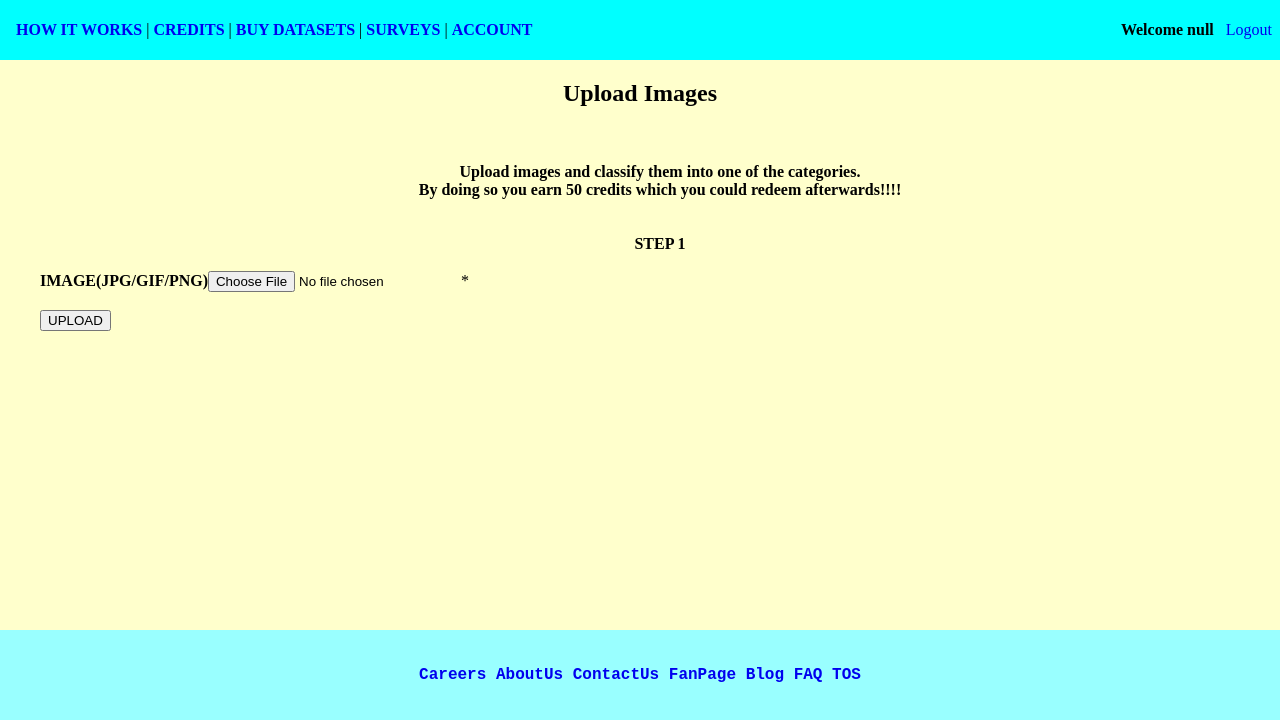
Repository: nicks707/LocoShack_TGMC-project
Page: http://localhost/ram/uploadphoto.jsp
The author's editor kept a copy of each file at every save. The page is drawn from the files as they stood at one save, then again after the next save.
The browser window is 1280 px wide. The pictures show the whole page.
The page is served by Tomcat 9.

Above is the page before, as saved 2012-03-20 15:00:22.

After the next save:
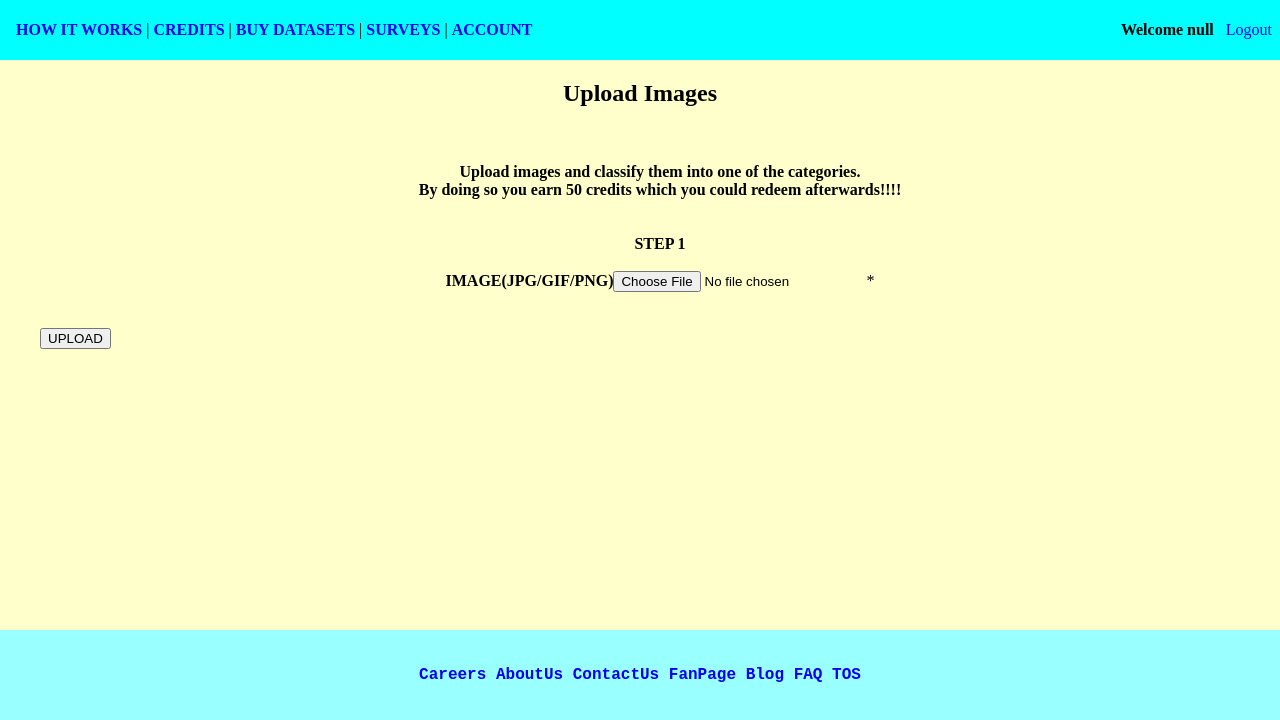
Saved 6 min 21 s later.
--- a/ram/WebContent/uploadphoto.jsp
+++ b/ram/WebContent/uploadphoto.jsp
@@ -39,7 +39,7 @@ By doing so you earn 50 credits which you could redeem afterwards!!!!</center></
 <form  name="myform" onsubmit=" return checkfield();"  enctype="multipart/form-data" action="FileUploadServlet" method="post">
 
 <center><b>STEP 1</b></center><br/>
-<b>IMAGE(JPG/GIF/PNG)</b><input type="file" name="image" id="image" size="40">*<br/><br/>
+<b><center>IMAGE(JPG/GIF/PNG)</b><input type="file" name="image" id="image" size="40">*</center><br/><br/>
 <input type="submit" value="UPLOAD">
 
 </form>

....

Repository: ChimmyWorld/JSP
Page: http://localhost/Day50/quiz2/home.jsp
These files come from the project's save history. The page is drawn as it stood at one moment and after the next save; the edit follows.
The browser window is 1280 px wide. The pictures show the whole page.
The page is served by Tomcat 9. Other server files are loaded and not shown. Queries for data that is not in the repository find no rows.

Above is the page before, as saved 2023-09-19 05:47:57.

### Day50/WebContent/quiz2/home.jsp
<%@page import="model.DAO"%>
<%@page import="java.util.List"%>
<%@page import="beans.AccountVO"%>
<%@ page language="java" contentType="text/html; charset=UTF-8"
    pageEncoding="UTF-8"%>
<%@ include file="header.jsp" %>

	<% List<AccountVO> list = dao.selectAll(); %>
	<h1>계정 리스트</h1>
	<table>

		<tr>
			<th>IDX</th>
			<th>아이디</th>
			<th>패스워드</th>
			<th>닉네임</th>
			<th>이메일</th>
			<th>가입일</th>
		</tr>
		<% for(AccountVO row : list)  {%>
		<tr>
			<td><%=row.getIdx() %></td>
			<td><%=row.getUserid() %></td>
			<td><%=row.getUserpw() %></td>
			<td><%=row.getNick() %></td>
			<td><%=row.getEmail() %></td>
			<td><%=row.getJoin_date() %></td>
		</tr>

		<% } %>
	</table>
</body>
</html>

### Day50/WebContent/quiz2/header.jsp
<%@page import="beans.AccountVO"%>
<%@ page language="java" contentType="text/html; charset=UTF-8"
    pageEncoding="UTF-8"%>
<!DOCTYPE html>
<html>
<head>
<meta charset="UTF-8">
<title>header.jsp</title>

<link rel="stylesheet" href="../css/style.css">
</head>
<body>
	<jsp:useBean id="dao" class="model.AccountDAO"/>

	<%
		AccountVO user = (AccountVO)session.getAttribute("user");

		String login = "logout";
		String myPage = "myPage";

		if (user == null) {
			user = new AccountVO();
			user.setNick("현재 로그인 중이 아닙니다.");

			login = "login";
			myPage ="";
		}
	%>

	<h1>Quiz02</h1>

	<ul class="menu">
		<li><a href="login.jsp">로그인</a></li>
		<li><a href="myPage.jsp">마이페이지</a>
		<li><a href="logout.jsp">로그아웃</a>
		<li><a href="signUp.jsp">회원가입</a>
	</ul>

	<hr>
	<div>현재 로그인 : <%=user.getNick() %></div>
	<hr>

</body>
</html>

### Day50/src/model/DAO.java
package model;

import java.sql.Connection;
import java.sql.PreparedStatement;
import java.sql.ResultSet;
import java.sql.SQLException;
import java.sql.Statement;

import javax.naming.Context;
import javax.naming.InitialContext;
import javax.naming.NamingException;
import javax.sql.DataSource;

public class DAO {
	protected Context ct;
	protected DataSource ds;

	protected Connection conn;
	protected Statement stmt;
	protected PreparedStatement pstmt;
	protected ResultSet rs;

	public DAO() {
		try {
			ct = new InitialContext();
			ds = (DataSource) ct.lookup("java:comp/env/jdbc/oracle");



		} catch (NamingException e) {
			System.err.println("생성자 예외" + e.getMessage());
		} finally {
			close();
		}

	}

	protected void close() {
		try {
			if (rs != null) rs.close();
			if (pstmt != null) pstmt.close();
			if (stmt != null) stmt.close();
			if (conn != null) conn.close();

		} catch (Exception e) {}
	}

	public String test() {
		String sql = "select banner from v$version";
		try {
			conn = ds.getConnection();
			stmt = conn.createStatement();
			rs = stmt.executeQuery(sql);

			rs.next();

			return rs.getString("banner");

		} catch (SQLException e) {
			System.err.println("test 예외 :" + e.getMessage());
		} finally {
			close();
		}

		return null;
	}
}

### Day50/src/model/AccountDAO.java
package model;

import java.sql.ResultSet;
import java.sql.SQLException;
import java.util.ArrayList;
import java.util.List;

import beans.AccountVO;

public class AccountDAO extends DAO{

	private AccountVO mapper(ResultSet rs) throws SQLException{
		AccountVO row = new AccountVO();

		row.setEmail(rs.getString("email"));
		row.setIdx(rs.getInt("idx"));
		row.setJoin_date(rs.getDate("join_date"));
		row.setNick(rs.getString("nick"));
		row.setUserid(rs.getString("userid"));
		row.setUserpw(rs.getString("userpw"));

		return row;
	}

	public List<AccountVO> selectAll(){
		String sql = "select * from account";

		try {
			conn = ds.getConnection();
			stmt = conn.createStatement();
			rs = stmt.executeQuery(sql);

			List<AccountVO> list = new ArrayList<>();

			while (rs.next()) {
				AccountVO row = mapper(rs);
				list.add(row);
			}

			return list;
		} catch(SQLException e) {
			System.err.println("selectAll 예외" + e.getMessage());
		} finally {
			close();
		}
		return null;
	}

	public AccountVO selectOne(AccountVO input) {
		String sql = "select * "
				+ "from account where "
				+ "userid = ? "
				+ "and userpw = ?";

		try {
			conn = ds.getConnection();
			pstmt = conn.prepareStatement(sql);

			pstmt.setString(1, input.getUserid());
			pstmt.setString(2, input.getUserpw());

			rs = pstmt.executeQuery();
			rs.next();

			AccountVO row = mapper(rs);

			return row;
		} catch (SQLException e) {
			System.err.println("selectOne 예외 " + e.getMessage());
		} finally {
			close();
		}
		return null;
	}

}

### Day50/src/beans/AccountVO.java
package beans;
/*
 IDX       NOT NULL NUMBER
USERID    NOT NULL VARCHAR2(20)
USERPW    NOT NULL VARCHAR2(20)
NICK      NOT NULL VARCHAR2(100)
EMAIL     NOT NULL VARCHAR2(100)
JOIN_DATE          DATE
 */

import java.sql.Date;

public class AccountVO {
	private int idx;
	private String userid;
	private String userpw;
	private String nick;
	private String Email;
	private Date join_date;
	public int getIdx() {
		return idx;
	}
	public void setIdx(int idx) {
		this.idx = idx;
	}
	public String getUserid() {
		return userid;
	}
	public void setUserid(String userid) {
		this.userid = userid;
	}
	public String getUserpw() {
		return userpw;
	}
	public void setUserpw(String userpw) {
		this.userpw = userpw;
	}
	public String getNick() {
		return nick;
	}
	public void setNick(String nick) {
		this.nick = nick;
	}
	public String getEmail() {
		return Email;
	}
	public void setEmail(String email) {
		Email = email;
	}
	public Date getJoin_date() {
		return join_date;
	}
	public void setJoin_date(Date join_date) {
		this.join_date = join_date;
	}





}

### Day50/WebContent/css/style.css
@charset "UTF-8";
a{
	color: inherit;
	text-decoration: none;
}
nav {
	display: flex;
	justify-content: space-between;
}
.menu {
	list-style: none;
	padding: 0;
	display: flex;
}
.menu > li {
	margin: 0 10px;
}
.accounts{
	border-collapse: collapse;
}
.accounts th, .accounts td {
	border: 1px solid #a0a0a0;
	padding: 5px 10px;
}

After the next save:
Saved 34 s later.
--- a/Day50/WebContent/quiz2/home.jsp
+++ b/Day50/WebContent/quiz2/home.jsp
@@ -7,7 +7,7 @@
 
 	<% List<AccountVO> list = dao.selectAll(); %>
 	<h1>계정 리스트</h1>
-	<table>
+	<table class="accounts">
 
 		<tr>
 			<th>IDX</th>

....

WORK REQUEST: Write down again, exactly as given, only the lines above that fall from the line with "### Day50/WebContent/quiz2/header.jsp" to the line with "protected ResultSet rs;", inclusive.

SOLUTION TO THE EXERCISE:
### Day50/WebContent/quiz2/header.jsp
<%@page import="beans.AccountVO"%>
<%@ page language="java" contentType="text/html; charset=UTF-8"
    pageEncoding="UTF-8"%>
<!DOCTYPE html>
<html>
<head>
<meta charset="UTF-8">
<title>header.jsp</title>

<link rel="stylesheet" href="../css/style.css">
</head>
<body>
	<jsp:useBean id="dao" class="model.AccountDAO"/>

	<%
		AccountVO user = (AccountVO)session.getAttribute("user");

		String login = "logout";
		String myPage = "myPage";

		if (user == null) {
			user = new AccountVO();
			user.setNick("현재 로그인 중이 아닙니다.");

			login = "login";
			myPage ="";
		}
	%>

	<h1>Quiz02</h1>

	<ul class="menu">
		<li><a href="login.jsp">로그인</a></li>
		<li><a href="myPage.jsp">마이페이지</a>
		<li><a href="logout.jsp">로그아웃</a>
		<li><a href="signUp.jsp">회원가입</a>
	</ul>

	<hr>
	<div>현재 로그인 : <%=user.getNick() %></div>
	<hr>

</body>
</html>

### Day50/src/model/DAO.java
package model;

import java.sql.Connection;
import java.sql.PreparedStatement;
import java.sql.ResultSet;
import java.sql.SQLException;
import java.sql.Statement;

import javax.naming.Context;
import javax.naming.InitialContext;
import javax.naming.NamingException;
import javax.sql.DataSource;

public class DAO {
	protected Context ct;
	protected DataSource ds;

	protected Connection conn;
	protected Statement stmt;
	protected PreparedStatement pstmt;
	protected ResultSet rs;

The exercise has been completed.